> _What you have to do_
Your job is to copy the lines from the material that include "colour".

> _Given entries_

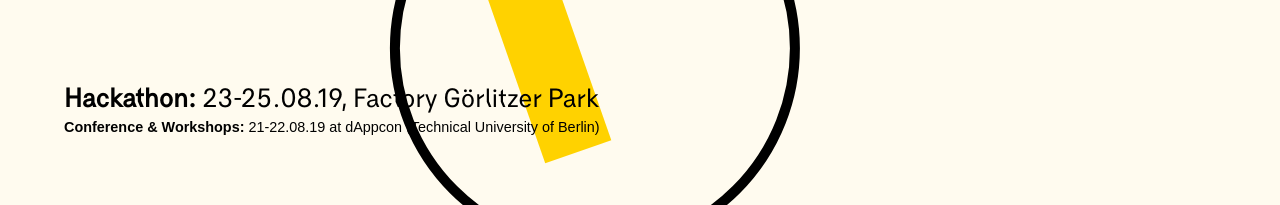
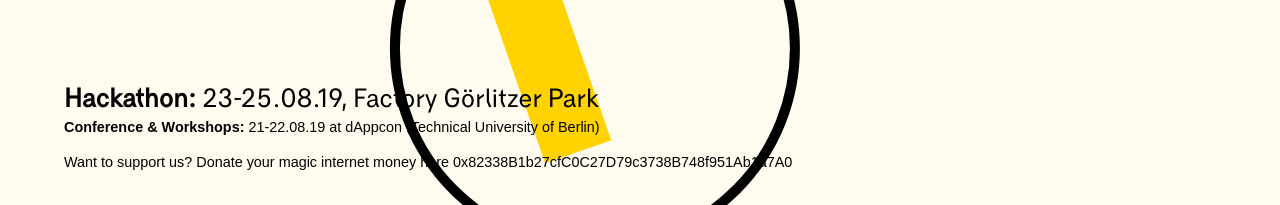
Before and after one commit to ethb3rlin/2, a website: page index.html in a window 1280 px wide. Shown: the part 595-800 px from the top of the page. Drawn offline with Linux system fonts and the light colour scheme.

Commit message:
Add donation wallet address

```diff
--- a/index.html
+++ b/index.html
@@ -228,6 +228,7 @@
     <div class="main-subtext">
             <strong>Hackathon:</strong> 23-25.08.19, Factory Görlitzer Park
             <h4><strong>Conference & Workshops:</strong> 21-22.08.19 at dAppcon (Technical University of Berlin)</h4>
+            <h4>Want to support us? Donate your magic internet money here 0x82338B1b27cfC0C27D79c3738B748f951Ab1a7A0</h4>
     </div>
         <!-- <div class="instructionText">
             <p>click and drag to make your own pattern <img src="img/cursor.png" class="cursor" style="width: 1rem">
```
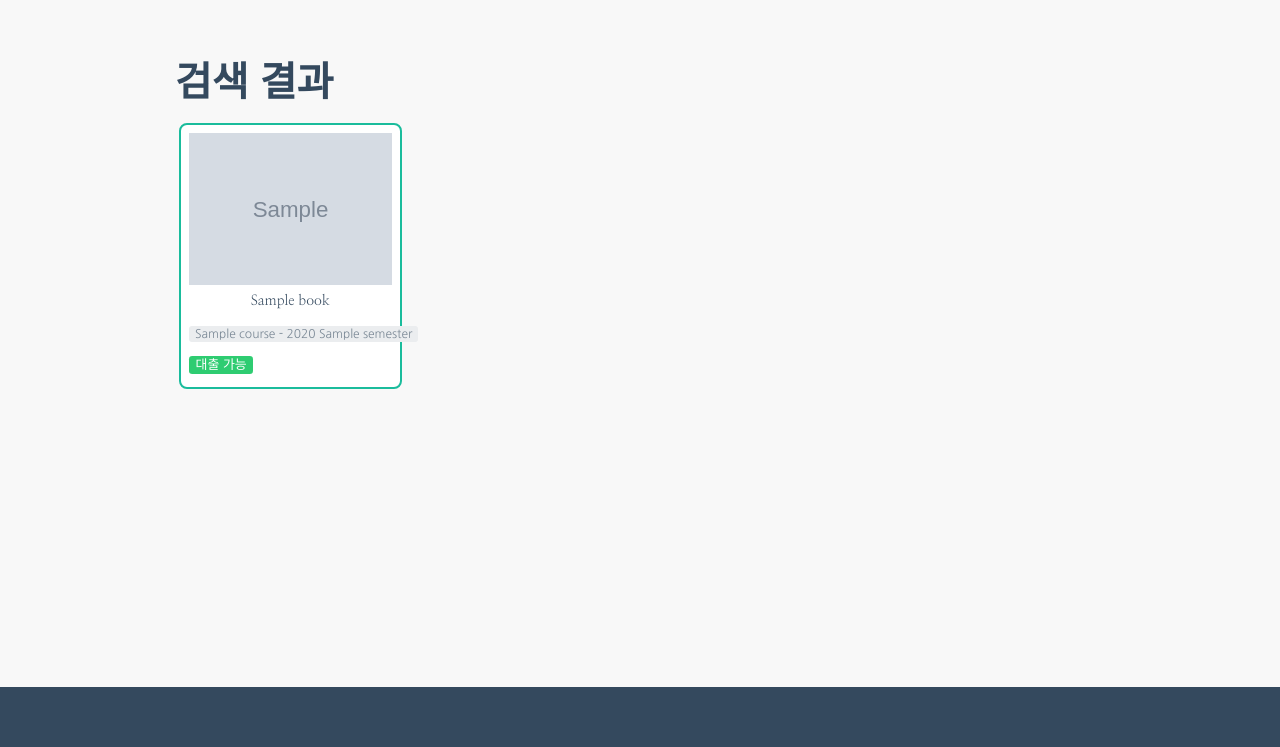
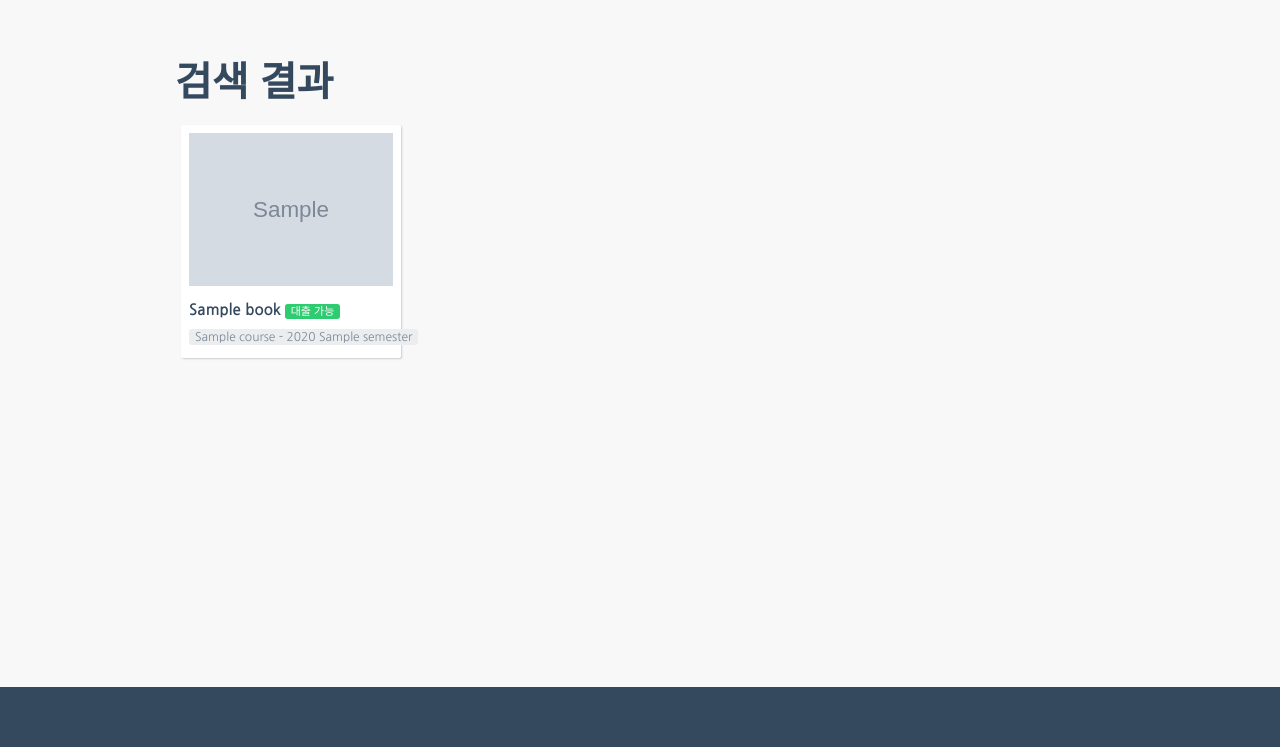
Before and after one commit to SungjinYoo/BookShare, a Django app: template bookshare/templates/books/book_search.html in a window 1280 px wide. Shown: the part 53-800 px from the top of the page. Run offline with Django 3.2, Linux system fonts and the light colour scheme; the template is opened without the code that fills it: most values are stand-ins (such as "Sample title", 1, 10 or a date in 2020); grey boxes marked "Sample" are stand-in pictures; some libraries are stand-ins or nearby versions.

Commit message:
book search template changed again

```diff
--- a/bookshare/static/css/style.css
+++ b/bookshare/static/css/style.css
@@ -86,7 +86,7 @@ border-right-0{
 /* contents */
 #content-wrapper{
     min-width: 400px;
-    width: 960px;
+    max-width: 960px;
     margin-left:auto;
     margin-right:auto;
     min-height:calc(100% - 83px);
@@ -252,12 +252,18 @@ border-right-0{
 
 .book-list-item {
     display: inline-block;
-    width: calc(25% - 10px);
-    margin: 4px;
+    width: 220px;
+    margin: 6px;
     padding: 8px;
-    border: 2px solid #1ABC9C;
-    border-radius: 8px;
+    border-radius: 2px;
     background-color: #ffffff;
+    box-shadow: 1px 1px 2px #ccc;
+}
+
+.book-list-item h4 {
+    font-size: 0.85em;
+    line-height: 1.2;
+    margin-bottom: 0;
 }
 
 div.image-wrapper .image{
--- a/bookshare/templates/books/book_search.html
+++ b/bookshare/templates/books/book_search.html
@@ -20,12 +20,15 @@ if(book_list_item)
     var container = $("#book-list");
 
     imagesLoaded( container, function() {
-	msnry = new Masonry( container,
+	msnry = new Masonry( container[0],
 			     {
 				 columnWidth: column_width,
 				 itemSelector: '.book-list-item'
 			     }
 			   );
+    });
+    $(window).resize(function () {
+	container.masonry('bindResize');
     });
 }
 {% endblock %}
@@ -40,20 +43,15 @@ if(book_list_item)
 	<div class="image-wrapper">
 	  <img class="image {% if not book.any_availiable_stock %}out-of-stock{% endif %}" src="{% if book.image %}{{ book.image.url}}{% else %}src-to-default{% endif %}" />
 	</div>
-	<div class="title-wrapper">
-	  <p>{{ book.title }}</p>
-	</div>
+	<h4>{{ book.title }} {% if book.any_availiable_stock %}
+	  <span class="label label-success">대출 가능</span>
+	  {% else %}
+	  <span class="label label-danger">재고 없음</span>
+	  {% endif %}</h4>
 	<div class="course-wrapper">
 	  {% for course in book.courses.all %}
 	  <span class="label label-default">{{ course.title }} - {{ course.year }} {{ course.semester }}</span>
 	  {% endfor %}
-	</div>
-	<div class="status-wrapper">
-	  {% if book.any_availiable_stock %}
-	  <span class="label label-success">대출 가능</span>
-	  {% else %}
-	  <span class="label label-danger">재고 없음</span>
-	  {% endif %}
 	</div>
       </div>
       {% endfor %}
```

> _Task result_
Before and after one commit to ethb3rlin/2, a website: page index.html in a window 1280 px wide. Shown: the part 595-800 px from the top of the page. Drawn offline with Linux system fonts and the light colour scheme.
Before and after one commit to SungjinYoo/BookShare, a Django app: template bookshare/templates/books/book_search.html in a window 1280 px wide. Shown: the part 53-800 px from the top of the page. Run offline with Django 3.2, Linux system fonts and the light colour scheme; the template is opened without the code that fills it: most values are stand-ins (such as "Sample title", 1, 10 or a date in 2020); grey boxes marked "Sample" are stand-in pictures; some libraries are stand-ins or nearby versions.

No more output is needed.